◆ Work item ◆
Would you repeat every entry below word for word but drop the images?

◆ Data supplied ◆
○ ○ ○ ○ ○ ○ ○

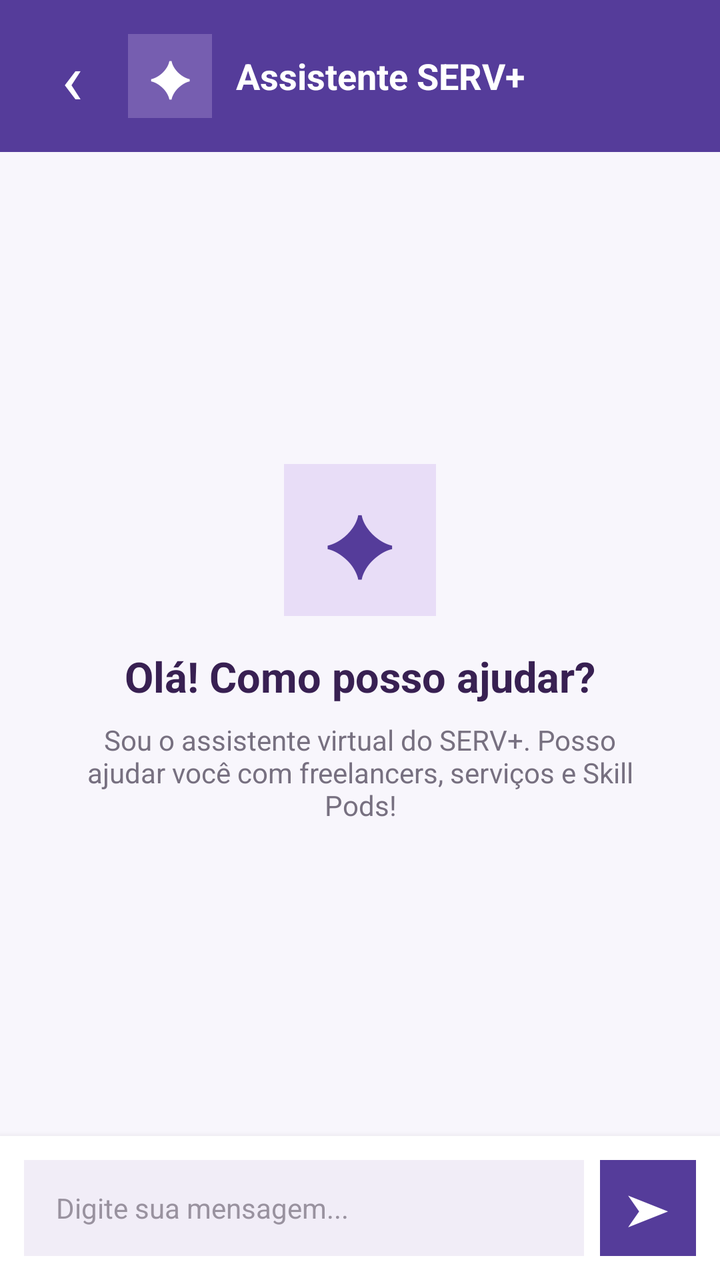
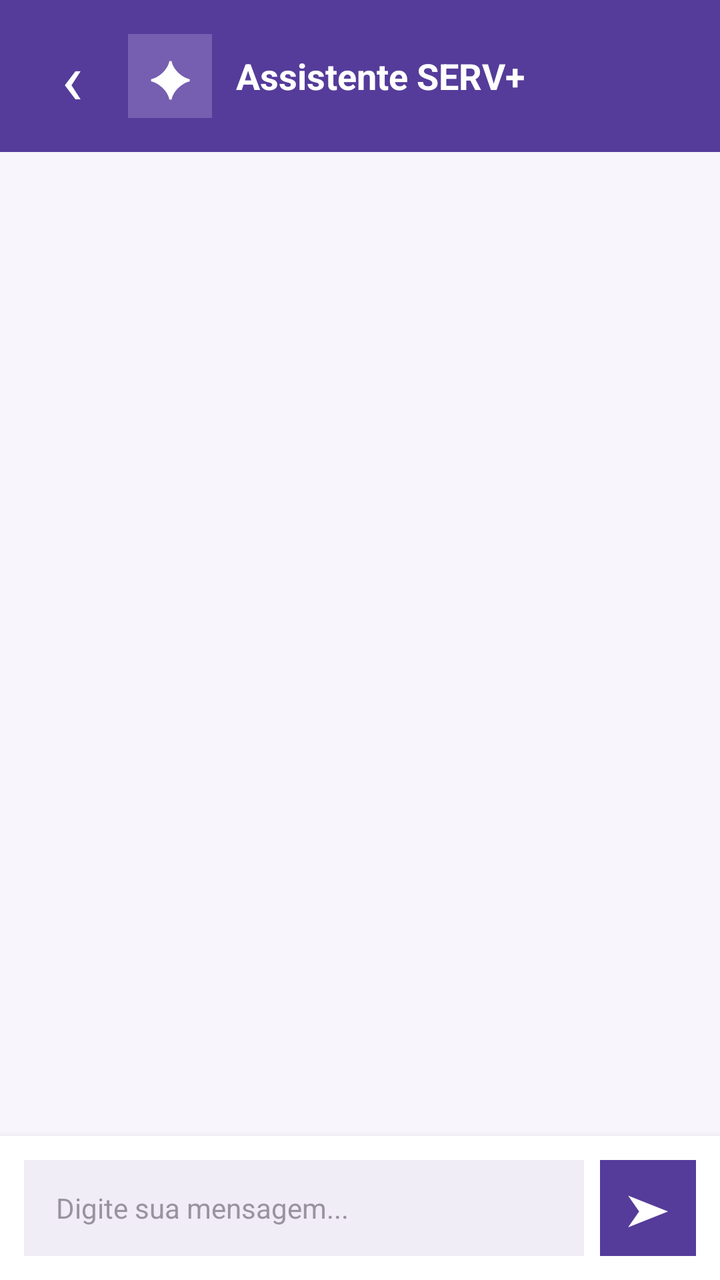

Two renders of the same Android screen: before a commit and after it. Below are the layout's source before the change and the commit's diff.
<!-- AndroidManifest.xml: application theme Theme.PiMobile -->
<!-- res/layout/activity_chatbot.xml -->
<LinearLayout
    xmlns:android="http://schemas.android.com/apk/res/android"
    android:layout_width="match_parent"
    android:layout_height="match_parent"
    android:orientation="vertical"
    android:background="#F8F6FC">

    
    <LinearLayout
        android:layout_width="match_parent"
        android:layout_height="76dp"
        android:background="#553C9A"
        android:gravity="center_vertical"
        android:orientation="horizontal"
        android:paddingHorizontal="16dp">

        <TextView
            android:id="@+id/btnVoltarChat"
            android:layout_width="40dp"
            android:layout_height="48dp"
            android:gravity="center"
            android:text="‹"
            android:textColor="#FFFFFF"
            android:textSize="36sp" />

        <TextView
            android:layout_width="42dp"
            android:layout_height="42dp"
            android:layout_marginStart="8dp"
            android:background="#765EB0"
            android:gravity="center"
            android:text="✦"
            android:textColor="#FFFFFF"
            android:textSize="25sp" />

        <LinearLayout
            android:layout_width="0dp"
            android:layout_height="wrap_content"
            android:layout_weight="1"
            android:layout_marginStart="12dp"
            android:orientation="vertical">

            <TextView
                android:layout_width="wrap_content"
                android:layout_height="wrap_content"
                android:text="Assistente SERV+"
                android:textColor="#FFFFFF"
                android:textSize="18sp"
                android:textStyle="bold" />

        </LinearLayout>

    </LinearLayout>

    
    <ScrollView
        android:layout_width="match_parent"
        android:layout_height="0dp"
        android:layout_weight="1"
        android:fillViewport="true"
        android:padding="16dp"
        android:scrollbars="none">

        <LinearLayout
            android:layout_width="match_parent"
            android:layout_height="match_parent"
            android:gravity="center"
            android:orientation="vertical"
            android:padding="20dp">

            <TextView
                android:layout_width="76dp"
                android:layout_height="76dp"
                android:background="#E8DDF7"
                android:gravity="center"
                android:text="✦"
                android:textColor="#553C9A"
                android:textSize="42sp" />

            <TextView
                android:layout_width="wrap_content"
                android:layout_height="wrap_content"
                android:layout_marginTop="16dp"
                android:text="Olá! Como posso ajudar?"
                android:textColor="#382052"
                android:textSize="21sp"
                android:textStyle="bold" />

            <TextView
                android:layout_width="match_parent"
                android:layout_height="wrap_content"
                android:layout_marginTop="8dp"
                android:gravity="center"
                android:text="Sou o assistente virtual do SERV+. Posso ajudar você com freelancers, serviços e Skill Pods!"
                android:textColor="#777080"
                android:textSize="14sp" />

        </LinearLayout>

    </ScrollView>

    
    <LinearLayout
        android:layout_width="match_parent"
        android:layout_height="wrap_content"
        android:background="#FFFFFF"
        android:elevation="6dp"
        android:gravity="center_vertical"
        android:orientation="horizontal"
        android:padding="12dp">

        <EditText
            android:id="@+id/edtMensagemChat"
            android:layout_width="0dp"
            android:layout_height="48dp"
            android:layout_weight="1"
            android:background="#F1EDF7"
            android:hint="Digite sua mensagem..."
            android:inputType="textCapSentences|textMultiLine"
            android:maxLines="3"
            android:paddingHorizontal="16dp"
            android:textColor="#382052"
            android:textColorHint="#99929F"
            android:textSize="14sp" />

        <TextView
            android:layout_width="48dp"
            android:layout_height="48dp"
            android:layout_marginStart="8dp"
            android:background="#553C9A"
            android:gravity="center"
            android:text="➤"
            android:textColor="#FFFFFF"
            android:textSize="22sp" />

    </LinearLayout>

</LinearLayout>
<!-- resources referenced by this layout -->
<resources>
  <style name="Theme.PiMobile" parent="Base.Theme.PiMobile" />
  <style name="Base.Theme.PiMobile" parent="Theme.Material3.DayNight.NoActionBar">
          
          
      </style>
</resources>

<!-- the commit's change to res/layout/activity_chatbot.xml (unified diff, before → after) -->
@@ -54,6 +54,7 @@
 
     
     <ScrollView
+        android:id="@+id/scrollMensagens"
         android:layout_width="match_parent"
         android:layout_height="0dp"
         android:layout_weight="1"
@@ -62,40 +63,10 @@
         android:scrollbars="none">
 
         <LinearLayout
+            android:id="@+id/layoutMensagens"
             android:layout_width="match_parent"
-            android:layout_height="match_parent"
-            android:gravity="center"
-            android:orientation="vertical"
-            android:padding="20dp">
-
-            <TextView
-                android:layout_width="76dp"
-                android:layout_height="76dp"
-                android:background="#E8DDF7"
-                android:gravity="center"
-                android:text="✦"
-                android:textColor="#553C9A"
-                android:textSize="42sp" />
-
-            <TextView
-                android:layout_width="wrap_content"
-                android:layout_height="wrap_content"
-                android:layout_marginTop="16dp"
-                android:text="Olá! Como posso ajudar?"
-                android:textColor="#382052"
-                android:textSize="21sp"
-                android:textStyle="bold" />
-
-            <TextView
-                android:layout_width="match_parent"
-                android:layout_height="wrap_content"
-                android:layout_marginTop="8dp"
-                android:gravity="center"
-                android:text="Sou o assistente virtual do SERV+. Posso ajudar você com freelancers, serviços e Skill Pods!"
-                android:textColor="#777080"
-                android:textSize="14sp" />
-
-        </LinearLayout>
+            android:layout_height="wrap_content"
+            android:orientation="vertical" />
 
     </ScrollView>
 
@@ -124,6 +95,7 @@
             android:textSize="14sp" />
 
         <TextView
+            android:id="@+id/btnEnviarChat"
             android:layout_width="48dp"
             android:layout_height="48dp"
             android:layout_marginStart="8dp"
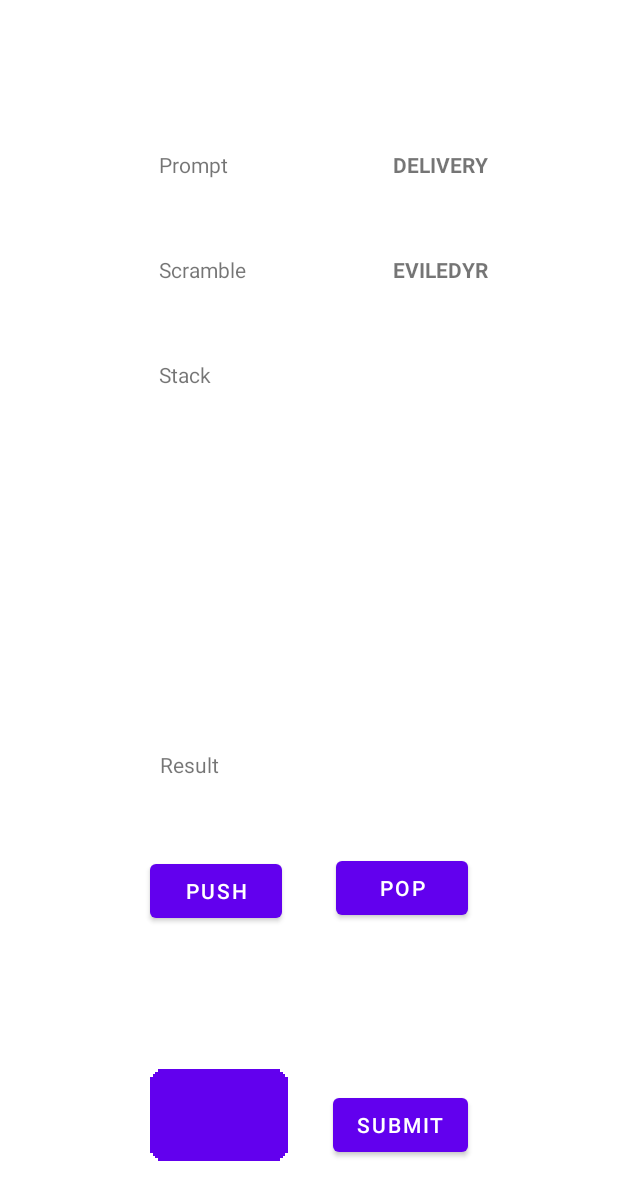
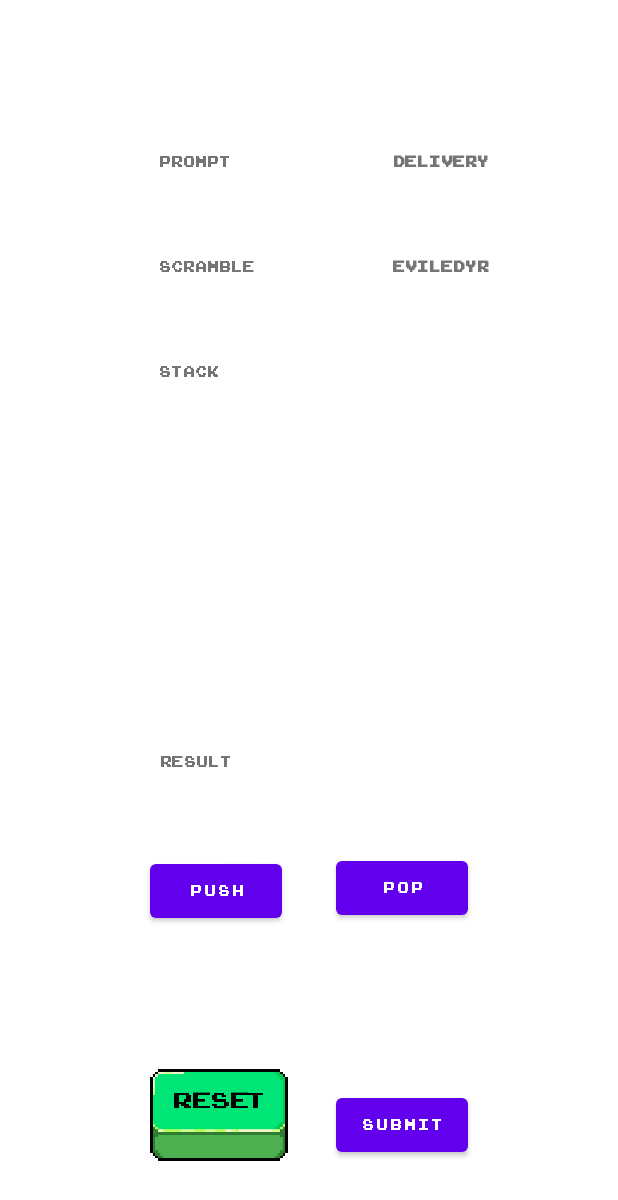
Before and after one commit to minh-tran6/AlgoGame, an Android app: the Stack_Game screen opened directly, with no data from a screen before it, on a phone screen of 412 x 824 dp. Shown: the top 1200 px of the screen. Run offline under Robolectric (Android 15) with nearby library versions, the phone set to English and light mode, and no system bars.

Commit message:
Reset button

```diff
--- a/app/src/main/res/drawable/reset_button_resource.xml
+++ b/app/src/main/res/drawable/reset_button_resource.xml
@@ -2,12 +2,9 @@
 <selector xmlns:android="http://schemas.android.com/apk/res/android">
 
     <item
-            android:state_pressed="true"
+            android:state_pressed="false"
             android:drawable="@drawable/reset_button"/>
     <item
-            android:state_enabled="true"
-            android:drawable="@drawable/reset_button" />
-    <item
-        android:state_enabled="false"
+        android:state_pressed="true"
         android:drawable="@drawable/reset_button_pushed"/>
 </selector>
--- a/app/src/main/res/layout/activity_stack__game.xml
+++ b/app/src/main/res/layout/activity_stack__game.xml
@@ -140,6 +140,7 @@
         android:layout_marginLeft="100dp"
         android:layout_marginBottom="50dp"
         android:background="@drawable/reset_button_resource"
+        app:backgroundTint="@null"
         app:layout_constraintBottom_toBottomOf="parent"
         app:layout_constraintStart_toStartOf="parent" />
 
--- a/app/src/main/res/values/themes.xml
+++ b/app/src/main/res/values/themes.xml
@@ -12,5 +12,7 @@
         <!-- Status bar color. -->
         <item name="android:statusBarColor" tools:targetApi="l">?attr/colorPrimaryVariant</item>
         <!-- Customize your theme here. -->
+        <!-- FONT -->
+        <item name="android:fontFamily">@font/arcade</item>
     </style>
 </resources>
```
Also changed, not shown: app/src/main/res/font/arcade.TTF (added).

○ ○ ○ ○ ○ ○ ○

◆ Output ◆
Two renders of the same Android screen: before a commit and after it. Below are the layout's source before the change and the commit's diff.
<!-- AndroidManifest.xml: application theme Theme.PiMobile -->
<!-- res/layout/activity_chatbot.xml -->
<LinearLayout
    xmlns:android="http://schemas.android.com/apk/res/android"
    android:layout_width="match_parent"
    android:layout_height="match_parent"
    android:orientation="vertical"
    android:background="#F8F6FC">

    
    <LinearLayout
        android:layout_width="match_parent"
        android:layout_height="76dp"
        android:background="#553C9A"
        android:gravity="center_vertical"
        android:orientation="horizontal"
        android:paddingHorizontal="16dp">

        <TextView
            android:id="@+id/btnVoltarChat"
            android:layout_width="40dp"
            android:layout_height="48dp"
            android:gravity="center"
            android:text="‹"
            android:textColor="#FFFFFF"
            android:textSize="36sp" />

        <TextView
            android:layout_width="42dp"
            android:layout_height="42dp"
            android:layout_marginStart="8dp"
            android:background="#765EB0"
            android:gravity="center"
            android:text="✦"
            android:textColor="#FFFFFF"
            android:textSize="25sp" />

        <LinearLayout
            android:layout_width="0dp"
            android:layout_height="wrap_content"
            android:layout_weight="1"
            android:layout_marginStart="12dp"
            android:orientation="vertical">

            <TextView
                android:layout_width="wrap_content"
                android:layout_height="wrap_content"
                android:text="Assistente SERV+"
                android:textColor="#FFFFFF"
                android:textSize="18sp"
                android:textStyle="bold" />

        </LinearLayout>

    </LinearLayout>

    
    <ScrollView
        android:layout_width="match_parent"
        android:layout_height="0dp"
        android:layout_weight="1"
        android:fillViewport="true"
        android:padding="16dp"
        android:scrollbars="none">

        <LinearLayout
            android:layout_width="match_parent"
            android:layout_height="match_parent"
            android:gravity="center"
            android:orientation="vertical"
            android:padding="20dp">

            <TextView
                android:layout_width="76dp"
                android:layout_height="76dp"
                android:background="#E8DDF7"
                android:gravity="center"
                android:text="✦"
                android:textColor="#553C9A"
                android:textSize="42sp" />

            <TextView
                android:layout_width="wrap_content"
                android:layout_height="wrap_content"
                android:layout_marginTop="16dp"
                android:text="Olá! Como posso ajudar?"
                android:textColor="#382052"
                android:textSize="21sp"
                android:textStyle="bold" />

            <TextView
                android:layout_width="match_parent"
                android:layout_height="wrap_content"
                android:layout_marginTop="8dp"
                android:gravity="center"
                android:text="Sou o assistente virtual do SERV+. Posso ajudar você com freelancers, serviços e Skill Pods!"
                android:textColor="#777080"
                android:textSize="14sp" />

        </LinearLayout>

    </ScrollView>

    
    <LinearLayout
        android:layout_width="match_parent"
        android:layout_height="wrap_content"
        android:background="#FFFFFF"
        android:elevation="6dp"
        android:gravity="center_vertical"
        android:orientation="horizontal"
        android:padding="12dp">

        <EditText
            android:id="@+id/edtMensagemChat"
            android:layout_width="0dp"
            android:layout_height="48dp"
            android:layout_weight="1"
            android:background="#F1EDF7"
            android:hint="Digite sua mensagem..."
            android:inputType="textCapSentences|textMultiLine"
            android:maxLines="3"
            android:paddingHorizontal="16dp"
            android:textColor="#382052"
            android:textColorHint="#99929F"
            android:textSize="14sp" />

        <TextView
            android:layout_width="48dp"
            android:layout_height="48dp"
            android:layout_marginStart="8dp"
            android:background="#553C9A"
            android:gravity="center"
            android:text="➤"
            android:textColor="#FFFFFF"
            android:textSize="22sp" />

    </LinearLayout>

</LinearLayout>
<!-- resources referenced by this layout -->
<resources>
  <style name="Theme.PiMobile" parent="Base.Theme.PiMobile" />
  <style name="Base.Theme.PiMobile" parent="Theme.Material3.DayNight.NoActionBar">
          
          
      </style>
</resources>

<!-- the commit's change to res/layout/activity_chatbot.xml (unified diff, before → after) -->
@@ -54,6 +54,7 @@
 
     
     <ScrollView
+        android:id="@+id/scrollMensagens"
         android:layout_width="match_parent"
         android:layout_height="0dp"
         android:layout_weight="1"
@@ -62,40 +63,10 @@
         android:scrollbars="none">
 
         <LinearLayout
+            android:id="@+id/layoutMensagens"
             android:layout_width="match_parent"
-            android:layout_height="match_parent"
-            android:gravity="center"
-            android:orientation="vertical"
-            android:padding="20dp">
-
-            <TextView
-                android:layout_width="76dp"
-                android:layout_height="76dp"
-                android:background="#E8DDF7"
-                android:gravity="center"
-                android:text="✦"
-                android:textColor="#553C9A"
-                android:textSize="42sp" />
-
-            <TextView
-                android:layout_width="wrap_content"
-                android:layout_height="wrap_content"
-                android:layout_marginTop="16dp"
-                android:text="Olá! Como posso ajudar?"
-                android:textColor="#382052"
-                android:textSize="21sp"
-                android:textStyle="bold" />
-
-            <TextView
-                android:layout_width="match_parent"
-                android:layout_height="wrap_content"
-                android:layout_marginTop="8dp"
-                android:gravity="center"
-                android:text="Sou o assistente virtual do SERV+. Posso ajudar você com freelancers, serviços e Skill Pods!"
-                android:textColor="#777080"
-                android:textSize="14sp" />
-
-        </LinearLayout>
+            android:layout_height="wrap_content"
+            android:orientation="vertical" />
 
     </ScrollView>
 
@@ -124,6 +95,7 @@
             android:textSize="14sp" />
 
         <TextView
+            android:id="@+id/btnEnviarChat"
             android:layout_width="48dp"
             android:layout_height="48dp"
             android:layout_marginStart="8dp"
Before and after one commit to minh-tran6/AlgoGame, an Android app: the Stack_Game screen opened directly, with no data from a screen before it, on a phone screen of 412 x 824 dp. Shown: the top 1200 px of the screen. Run offline under Robolectric (Android 15) with nearby library versions, the phone set to English and light mode, and no system bars.

Commit message:
Reset button

```diff
--- a/app/src/main/res/drawable/reset_button_resource.xml
+++ b/app/src/main/res/drawable/reset_button_resource.xml
@@ -2,12 +2,9 @@
 <selector xmlns:android="http://schemas.android.com/apk/res/android">
 
     <item
-            android:state_pressed="true"
+            android:state_pressed="false"
             android:drawable="@drawable/reset_button"/>
     <item
-            android:state_enabled="true"
-            android:drawable="@drawable/reset_button" />
-    <item
-        android:state_enabled="false"
+        android:state_pressed="true"
         android:drawable="@drawable/reset_button_pushed"/>
 </selector>
--- a/app/src/main/res/layout/activity_stack__game.xml
+++ b/app/src/main/res/layout/activity_stack__game.xml
@@ -140,6 +140,7 @@
         android:layout_marginLeft="100dp"
         android:layout_marginBottom="50dp"
         android:background="@drawable/reset_button_resource"
+        app:backgroundTint="@null"
         app:layout_constraintBottom_toBottomOf="parent"
         app:layout_constraintStart_toStartOf="parent" />
 
--- a/app/src/main/res/values/themes.xml
+++ b/app/src/main/res/values/themes.xml
@@ -12,5 +12,7 @@
         <!-- Status bar color. -->
         <item name="android:statusBarColor" tools:targetApi="l">?attr/colorPrimaryVariant</item>
         <!-- Customize your theme here. -->
+        <!-- FONT -->
+        <item name="android:fontFamily">@font/arcade</item>
     </style>
 </resources>
```
Also changed, not shown: app/src/main/res/font/arcade.TTF (added).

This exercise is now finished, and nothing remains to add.